### Entries shown

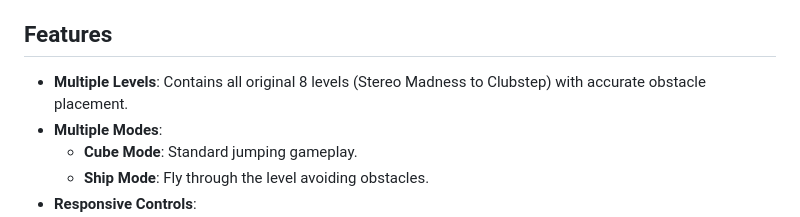
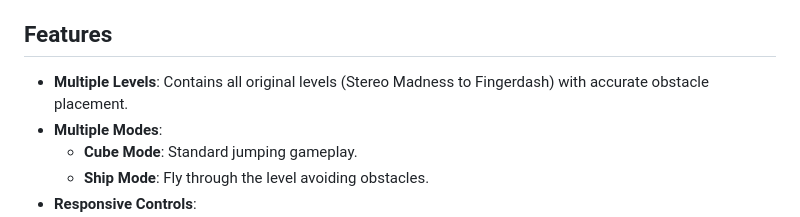
Before and after one commit to saadraza49/Geometry-Dash-Clone, a Markdown page: README.md, the part around the change. Rendered like a GitHub page.

```diff
--- a/README.md
+++ b/README.md
@@ -4,7 +4,7 @@ A faithful web-based clone of the popular rhythm-based platformer game, Geometry
 
 ## Features
 
-- **Multiple Levels**: Contains all original 8 levels (Stereo Madness to Clubstep) with accurate obstacle placement.
+- **Multiple Levels**: Contains all original levels (Stereo Madness to Fingerdash) with accurate obstacle placement.
 - **Multiple Modes**:
   - **Cube Mode**: Standard jumping gameplay.
   - **Ship Mode**: Fly through the level avoiding obstacles.
```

######

Directions for this task: Your copy should match the material above exactly, minus its pictures.

Exercise solution:
Before and after one commit to saadraza49/Geometry-Dash-Clone, a Markdown page: README.md, the part around the change. Rendered like a GitHub page.

```diff
--- a/README.md
+++ b/README.md
@@ -4,7 +4,7 @@ A faithful web-based clone of the popular rhythm-based platformer game, Geometry
 
 ## Features
 
-- **Multiple Levels**: Contains all original 8 levels (Stereo Madness to Clubstep) with accurate obstacle placement.
+- **Multiple Levels**: Contains all original levels (Stereo Madness to Fingerdash) with accurate obstacle placement.
 - **Multiple Modes**:
   - **Cube Mode**: Standard jumping gameplay.
   - **Ship Mode**: Fly through the level avoiding obstacles.
```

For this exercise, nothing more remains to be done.